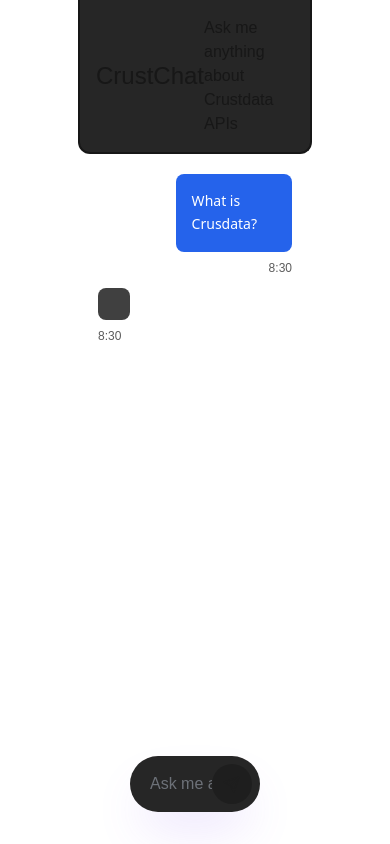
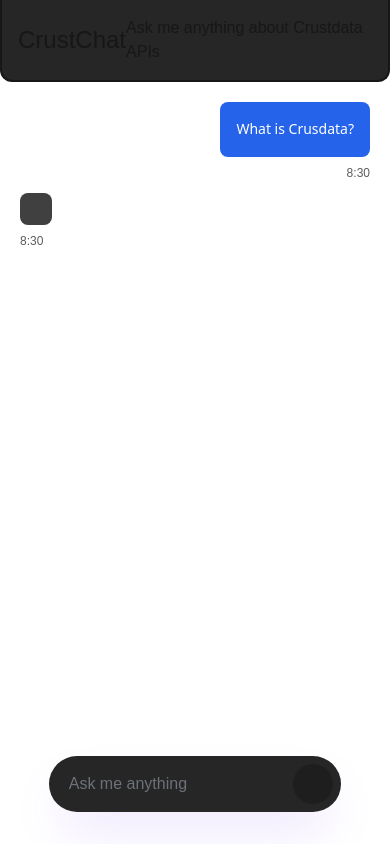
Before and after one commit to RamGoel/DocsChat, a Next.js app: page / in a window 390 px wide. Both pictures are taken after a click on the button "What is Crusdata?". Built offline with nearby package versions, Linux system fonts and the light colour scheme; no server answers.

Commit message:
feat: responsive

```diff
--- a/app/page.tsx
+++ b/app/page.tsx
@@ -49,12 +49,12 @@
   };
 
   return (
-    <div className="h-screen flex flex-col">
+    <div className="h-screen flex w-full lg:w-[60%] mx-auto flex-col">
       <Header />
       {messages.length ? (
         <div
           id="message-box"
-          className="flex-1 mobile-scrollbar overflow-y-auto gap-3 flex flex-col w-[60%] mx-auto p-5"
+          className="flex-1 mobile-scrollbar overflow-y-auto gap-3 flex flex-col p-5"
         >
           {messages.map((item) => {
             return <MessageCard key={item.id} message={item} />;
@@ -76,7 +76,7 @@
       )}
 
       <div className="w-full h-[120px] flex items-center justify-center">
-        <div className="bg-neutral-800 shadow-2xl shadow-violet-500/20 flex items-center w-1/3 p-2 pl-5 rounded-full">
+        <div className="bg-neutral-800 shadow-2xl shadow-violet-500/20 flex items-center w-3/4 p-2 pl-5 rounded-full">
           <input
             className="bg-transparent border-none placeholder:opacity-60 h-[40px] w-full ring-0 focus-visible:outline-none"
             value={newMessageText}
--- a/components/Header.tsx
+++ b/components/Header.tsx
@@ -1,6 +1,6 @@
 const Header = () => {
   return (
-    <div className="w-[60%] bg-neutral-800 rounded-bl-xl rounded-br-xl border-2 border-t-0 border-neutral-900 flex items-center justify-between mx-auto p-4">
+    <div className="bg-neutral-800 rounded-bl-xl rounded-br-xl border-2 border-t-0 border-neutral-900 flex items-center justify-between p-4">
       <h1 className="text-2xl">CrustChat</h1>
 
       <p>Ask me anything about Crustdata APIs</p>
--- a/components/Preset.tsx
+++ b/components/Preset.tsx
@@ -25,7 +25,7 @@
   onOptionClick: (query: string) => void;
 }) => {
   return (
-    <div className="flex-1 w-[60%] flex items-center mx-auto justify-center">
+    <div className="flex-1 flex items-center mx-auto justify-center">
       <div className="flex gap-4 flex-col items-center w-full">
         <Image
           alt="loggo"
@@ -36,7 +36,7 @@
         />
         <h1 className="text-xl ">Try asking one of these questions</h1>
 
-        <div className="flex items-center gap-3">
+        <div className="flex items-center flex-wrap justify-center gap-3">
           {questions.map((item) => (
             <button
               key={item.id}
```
◇ ◇ ◇
AIM OF THE TASK
The string "page" may appear in the lines of the records above. State how many lines contain it, with no other words.

FINISHED EXERCISE
3